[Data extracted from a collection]
# # # # #
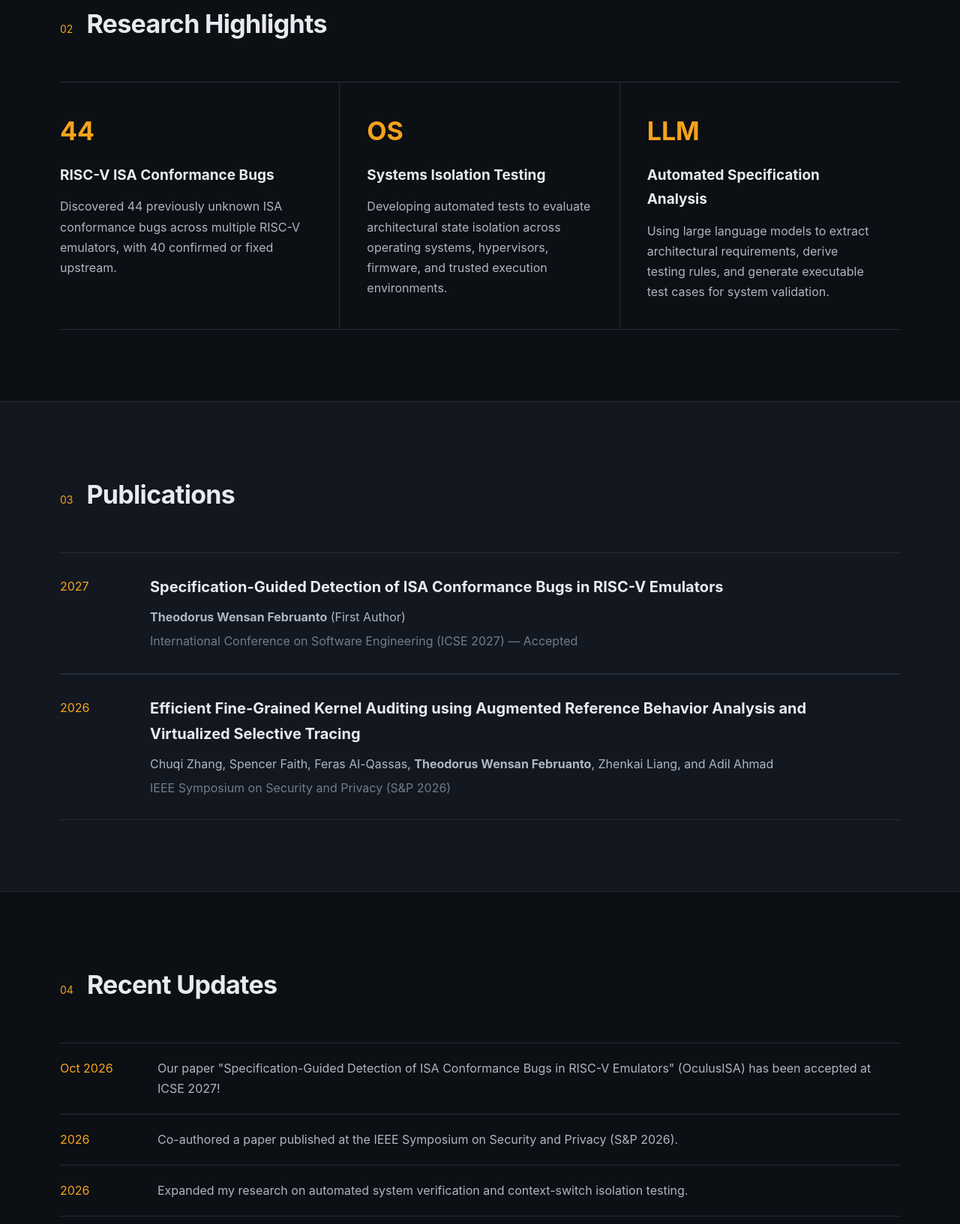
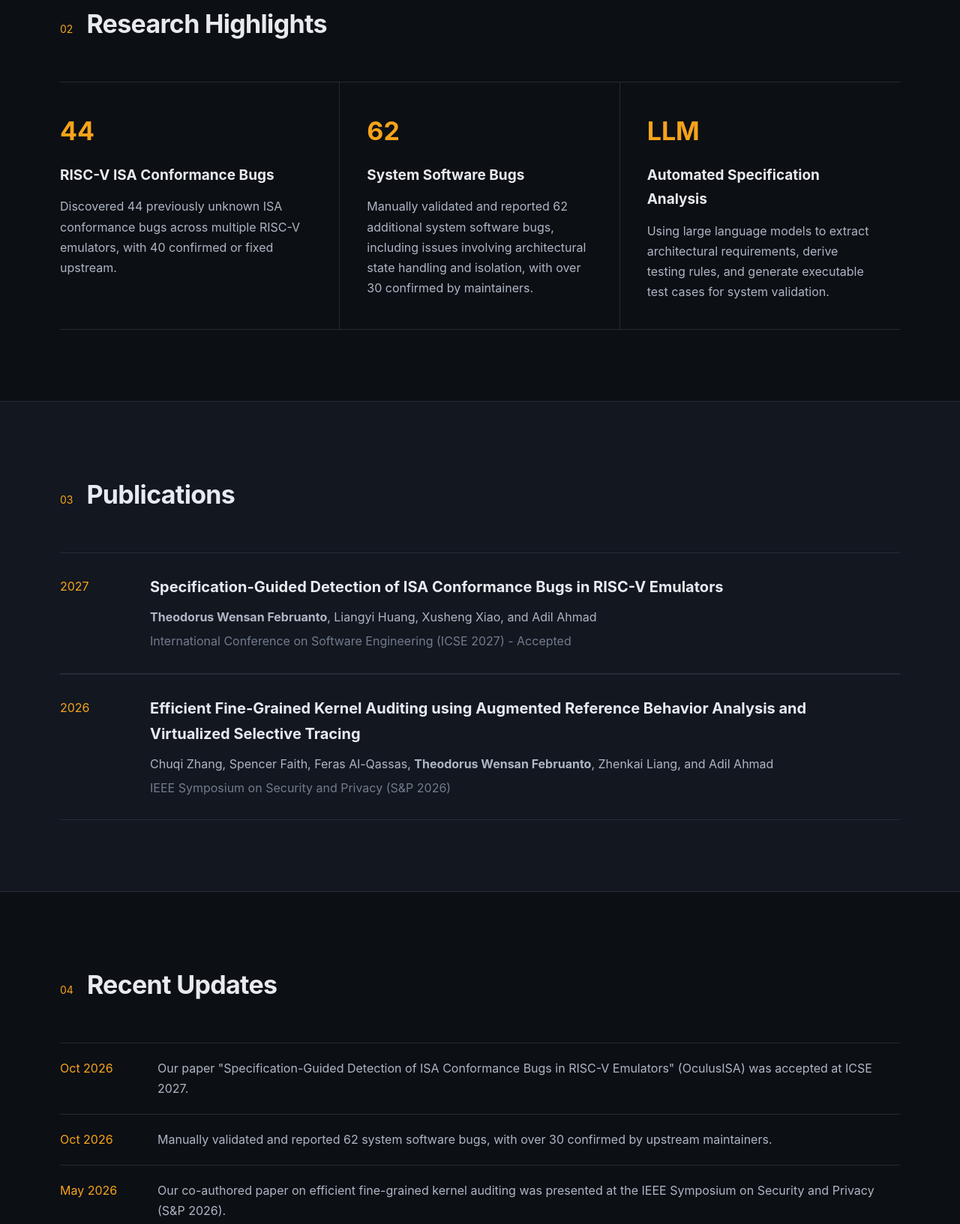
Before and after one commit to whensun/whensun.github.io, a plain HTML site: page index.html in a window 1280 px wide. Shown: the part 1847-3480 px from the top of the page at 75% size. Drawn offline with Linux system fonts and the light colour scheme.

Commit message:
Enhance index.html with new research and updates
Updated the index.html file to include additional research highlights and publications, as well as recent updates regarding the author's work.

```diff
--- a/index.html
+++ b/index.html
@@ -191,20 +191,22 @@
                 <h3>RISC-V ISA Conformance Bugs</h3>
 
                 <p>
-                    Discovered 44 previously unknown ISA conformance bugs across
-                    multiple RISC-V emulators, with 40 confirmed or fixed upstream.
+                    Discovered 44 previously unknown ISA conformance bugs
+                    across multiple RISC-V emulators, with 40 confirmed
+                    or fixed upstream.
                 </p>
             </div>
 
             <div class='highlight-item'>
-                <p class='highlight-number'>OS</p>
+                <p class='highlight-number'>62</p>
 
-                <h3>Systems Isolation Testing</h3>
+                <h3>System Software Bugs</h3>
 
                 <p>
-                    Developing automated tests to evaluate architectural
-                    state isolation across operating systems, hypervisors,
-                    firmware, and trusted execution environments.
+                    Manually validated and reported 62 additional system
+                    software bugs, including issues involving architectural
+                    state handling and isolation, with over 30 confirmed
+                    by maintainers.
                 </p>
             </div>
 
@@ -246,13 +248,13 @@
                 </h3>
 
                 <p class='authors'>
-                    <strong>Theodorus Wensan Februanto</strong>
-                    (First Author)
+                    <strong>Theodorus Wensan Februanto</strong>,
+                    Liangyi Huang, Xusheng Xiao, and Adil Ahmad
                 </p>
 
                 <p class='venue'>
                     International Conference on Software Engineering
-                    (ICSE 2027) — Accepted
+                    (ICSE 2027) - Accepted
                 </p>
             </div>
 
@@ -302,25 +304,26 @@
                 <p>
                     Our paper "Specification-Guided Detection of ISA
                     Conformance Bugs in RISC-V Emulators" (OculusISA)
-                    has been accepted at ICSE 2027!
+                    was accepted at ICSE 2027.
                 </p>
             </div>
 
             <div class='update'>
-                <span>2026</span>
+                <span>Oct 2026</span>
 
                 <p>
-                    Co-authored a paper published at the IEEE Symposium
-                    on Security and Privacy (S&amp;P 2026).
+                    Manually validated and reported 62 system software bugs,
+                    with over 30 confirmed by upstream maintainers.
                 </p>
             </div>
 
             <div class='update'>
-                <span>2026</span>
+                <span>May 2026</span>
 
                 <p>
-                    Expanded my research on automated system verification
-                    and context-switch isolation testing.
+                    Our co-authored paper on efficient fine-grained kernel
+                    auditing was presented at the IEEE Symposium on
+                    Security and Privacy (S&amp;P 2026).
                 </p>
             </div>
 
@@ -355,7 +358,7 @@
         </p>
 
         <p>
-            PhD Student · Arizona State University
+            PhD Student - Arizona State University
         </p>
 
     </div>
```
# # # # #
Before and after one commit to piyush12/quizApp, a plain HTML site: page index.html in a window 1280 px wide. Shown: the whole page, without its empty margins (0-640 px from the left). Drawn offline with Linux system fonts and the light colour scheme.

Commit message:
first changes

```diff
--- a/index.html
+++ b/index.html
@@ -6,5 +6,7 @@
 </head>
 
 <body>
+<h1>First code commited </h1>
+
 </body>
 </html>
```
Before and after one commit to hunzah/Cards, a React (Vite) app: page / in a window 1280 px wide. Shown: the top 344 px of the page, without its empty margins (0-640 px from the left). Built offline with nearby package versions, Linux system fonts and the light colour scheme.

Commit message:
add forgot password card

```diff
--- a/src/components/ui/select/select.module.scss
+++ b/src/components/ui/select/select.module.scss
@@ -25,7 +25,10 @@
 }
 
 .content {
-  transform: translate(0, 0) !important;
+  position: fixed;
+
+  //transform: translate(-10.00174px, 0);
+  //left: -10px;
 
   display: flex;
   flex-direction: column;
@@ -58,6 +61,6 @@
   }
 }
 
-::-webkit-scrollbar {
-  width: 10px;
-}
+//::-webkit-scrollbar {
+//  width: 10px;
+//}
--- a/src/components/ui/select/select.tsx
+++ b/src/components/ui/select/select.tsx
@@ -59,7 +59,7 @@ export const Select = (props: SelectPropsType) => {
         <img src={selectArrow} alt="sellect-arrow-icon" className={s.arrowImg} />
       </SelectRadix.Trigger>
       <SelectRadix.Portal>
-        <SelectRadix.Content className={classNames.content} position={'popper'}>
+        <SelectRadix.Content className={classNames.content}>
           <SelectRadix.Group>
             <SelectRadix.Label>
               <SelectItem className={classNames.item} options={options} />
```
# # # # #
## Work item
Looking at the entries above, say how many lines hold the word "paper". Offer no other text.

## Expected answer
3